LONDON, Ontario (Reuters) - The Bank of Canada took out the right amount of “insurance” when it cut interest rates by one-quarter percentage point last month to protect the economy from the impact of cheaper oil, Governor Stephen Poloz said on Tuesday.
The rate move bought the central bank time to see how Canada’s oil-exporting economy responds to a plunge in oil prices, Poloz said in the bank’s last pronouncement before its next rate decision on March 4.
“At the time we made the cut, we thought it was approximately the right amount of insurance given what we saw,” he told reporters, pointing out that the bank assumed a $60 a barrel price for Brent crude. Brent traded on Tuesday at $58.65.LCOc1
“That assumption’s held up well so far, and so what that shows is that under those assumptions we get back to full capacity late 2016, and then inflation would be sustainably on target.”
After the shock rate cut in January, markets began to assume there would be another one next week. But Deputy Governor Agathe Cote was careful last week to say there was “no predetermined path” for the policy rate.
By late Tuesday, the market’s rate cut expectations had fallen to 70 percent from 74 percent before Poloz’s remarks BOCWATCH. The Canadian dollar CAD=D3 strengthened to a session high of C$1.2486, or 80.09 U.S. cents, from C$1.2608, or 79.31 U.S. cents.
Poloz said the insurance taken out via the rate cut was against too-low inflation and financial instability spurred by high household debt. “The sudden drop in global oil prices has increased both risks,” he said.
He said the rate cut gave the bank greater confidence of a return to full capacity and stable inflation by the end of 2016, instead of sometime in 2017. It will also cushion the decline in income and employment, as well as the rise in the debt-to-income ratio, caused by lower oil prices.
“We are in a very uncertain setting, and what we are trying to do is to manage the risks we face, not eliminate them,” he said.
Negative effects of lower oil prices hit the economy right away, he said.
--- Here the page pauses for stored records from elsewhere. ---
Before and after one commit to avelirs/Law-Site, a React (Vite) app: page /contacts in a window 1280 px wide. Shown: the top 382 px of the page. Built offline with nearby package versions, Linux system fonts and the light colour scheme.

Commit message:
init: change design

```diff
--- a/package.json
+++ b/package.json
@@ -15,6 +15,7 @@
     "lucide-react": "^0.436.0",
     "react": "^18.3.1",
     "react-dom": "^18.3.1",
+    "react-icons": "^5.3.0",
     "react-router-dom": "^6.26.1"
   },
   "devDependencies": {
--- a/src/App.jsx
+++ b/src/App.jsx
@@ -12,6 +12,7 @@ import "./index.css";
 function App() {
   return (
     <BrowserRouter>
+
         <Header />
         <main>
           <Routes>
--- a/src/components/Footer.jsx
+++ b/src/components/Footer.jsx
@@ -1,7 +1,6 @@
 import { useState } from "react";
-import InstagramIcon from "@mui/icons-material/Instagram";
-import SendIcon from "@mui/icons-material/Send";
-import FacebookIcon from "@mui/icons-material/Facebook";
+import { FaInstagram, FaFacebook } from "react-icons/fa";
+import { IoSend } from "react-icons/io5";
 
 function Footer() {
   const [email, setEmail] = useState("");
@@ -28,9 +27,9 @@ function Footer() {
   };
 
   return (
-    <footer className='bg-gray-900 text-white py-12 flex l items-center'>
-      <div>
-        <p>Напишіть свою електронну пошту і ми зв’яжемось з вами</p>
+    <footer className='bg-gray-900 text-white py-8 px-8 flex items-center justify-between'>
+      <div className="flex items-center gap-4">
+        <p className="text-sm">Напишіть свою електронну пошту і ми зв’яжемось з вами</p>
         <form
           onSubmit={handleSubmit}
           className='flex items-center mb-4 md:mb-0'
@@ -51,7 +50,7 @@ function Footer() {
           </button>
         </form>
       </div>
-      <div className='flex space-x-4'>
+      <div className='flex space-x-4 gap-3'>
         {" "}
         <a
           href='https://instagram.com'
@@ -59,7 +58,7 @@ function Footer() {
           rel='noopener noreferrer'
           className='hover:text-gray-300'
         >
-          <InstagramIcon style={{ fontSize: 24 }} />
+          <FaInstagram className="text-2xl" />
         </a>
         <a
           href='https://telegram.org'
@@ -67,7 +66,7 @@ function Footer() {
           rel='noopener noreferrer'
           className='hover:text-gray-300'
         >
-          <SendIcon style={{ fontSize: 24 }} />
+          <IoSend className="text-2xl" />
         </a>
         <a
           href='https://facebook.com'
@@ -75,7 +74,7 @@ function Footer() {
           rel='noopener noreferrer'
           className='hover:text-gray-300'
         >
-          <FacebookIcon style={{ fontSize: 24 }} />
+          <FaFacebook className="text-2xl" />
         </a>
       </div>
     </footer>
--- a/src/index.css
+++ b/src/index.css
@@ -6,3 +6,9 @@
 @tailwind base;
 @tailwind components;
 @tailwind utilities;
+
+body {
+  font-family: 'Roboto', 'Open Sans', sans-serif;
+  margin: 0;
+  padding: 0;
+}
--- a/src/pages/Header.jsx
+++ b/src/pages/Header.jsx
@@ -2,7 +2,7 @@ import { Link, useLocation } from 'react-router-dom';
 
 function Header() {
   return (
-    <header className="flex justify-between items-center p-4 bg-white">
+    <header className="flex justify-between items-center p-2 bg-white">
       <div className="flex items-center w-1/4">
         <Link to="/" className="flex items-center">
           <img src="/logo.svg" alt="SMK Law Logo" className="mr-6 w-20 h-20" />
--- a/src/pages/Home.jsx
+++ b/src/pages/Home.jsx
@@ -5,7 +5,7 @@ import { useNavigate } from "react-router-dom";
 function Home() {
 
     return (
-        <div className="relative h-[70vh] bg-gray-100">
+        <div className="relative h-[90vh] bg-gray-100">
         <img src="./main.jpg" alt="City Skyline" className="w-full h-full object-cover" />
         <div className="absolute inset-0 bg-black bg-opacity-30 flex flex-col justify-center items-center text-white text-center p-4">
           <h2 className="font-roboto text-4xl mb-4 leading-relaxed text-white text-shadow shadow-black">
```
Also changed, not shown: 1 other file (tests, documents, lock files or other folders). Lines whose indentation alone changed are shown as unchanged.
Positive effects, including more exports due to a stronger U.S. economy and lower Canadian dollar, and more domestic consumption, will arrive only gradually and are of uncertain size.
Writing by Randall Palmer and David Ljunggren; editing by Andrew Hay and Peter Galloway